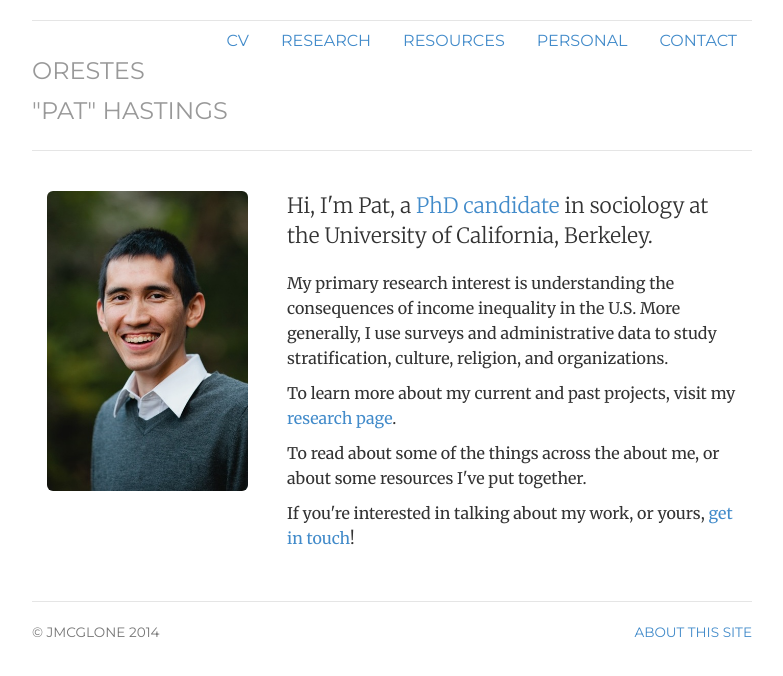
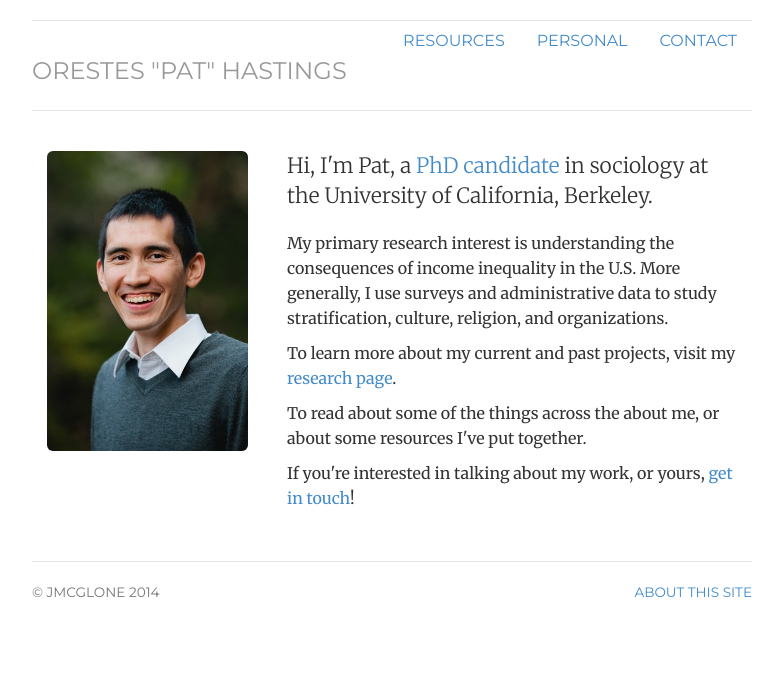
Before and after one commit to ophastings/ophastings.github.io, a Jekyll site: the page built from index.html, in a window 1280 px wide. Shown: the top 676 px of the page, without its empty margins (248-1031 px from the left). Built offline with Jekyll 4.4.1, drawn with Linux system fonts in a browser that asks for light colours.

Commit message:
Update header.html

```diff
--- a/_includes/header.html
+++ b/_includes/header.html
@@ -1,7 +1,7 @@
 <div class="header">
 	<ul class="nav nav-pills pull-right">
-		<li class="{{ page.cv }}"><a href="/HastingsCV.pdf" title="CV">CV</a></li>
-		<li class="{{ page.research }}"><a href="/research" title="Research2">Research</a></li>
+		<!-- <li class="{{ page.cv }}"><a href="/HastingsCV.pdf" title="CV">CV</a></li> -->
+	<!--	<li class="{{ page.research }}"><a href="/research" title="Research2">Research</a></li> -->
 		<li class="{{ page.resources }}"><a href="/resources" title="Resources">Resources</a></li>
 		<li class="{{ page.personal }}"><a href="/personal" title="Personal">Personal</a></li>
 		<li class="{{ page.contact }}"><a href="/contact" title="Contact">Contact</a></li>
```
++++++++
Scan the listing and copy every line where the string "Research" shows up.

-		<li class="{{ page.research }}"><a href="/research" title="Research2">Research</a></li>
+	<!--	<li class="{{ page.research }}"><a href="/research" title="Research2">Research</a></li> -->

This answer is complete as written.